◆ **Data excerpts**
++++++++++

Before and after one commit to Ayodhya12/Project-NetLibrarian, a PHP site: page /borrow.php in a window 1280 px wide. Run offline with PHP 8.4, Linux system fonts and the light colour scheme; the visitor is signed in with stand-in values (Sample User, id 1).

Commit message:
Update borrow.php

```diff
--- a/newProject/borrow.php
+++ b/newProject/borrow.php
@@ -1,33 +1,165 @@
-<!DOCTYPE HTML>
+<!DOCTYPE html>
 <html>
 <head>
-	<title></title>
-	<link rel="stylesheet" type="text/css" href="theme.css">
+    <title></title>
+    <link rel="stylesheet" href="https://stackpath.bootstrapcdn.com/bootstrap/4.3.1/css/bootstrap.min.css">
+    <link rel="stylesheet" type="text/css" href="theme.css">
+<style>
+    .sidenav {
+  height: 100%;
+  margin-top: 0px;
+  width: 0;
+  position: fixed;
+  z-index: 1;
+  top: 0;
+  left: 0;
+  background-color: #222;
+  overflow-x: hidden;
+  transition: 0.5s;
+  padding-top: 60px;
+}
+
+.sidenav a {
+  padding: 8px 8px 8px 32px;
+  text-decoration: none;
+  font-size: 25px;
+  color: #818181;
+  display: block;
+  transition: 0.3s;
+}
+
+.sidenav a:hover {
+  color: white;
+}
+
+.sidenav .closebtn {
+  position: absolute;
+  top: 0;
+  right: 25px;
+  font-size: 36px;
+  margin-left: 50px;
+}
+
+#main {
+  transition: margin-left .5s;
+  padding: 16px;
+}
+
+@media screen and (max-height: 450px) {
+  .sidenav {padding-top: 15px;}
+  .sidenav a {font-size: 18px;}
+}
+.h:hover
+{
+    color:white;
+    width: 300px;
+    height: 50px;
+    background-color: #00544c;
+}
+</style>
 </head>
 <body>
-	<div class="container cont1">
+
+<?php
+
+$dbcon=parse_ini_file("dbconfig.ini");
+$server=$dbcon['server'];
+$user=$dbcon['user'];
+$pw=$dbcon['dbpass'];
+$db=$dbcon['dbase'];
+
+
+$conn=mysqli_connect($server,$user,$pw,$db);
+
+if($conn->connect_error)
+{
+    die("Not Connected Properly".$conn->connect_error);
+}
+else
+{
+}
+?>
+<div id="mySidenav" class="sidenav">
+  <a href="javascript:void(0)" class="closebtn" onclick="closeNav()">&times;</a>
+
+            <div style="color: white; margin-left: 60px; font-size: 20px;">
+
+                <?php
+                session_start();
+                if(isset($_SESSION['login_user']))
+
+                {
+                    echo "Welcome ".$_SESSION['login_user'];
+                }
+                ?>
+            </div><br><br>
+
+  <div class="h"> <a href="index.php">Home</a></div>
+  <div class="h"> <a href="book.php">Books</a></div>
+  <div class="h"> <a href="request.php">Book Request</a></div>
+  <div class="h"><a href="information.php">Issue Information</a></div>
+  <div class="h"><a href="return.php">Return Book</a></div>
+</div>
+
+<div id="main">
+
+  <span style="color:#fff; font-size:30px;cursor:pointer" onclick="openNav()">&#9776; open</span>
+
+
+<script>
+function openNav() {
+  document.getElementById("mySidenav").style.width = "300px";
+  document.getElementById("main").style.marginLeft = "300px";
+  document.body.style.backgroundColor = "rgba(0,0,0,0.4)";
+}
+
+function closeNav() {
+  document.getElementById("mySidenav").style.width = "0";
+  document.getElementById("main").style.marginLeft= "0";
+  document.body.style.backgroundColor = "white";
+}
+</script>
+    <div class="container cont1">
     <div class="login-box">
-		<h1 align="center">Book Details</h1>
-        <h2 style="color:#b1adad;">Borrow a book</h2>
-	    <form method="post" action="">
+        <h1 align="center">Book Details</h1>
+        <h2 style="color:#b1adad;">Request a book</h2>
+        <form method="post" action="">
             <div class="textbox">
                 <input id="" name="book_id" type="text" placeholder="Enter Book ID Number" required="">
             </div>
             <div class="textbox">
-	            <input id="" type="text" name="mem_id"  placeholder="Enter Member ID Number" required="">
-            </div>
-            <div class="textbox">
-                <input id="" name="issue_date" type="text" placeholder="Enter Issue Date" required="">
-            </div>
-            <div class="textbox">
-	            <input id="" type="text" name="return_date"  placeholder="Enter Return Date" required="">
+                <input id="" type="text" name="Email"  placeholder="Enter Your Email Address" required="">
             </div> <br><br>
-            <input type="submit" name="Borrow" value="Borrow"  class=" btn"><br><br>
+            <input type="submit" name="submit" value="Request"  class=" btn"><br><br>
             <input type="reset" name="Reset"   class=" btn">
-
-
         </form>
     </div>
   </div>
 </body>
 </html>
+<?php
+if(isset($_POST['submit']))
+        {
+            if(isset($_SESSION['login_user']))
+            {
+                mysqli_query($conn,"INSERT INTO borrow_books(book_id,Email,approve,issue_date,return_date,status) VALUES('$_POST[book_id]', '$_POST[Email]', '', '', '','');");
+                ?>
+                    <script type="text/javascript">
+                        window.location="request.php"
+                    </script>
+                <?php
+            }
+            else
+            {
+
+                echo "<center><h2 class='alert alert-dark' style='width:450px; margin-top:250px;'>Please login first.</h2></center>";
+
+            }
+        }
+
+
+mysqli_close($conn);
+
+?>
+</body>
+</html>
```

++++++++++

◆ **Requirement**
Which lines of the listing above hold the word "input"? Copy each of them.

◆ **Answer section**
                 <input id="" name="book_id" type="text" placeholder="Enter Book ID Number" required="">
-	            <input id="" type="text" name="mem_id"  placeholder="Enter Member ID Number" required="">
-                <input id="" name="issue_date" type="text" placeholder="Enter Issue Date" required="">
-	            <input id="" type="text" name="return_date"  placeholder="Enter Return Date" required="">
+                <input id="" type="text" name="Email"  placeholder="Enter Your Email Address" required="">
-            <input type="submit" name="Borrow" value="Borrow"  class=" btn"><br><br>
+            <input type="submit" name="submit" value="Request"  class=" btn"><br><br>
             <input type="reset" name="Reset"   class=" btn">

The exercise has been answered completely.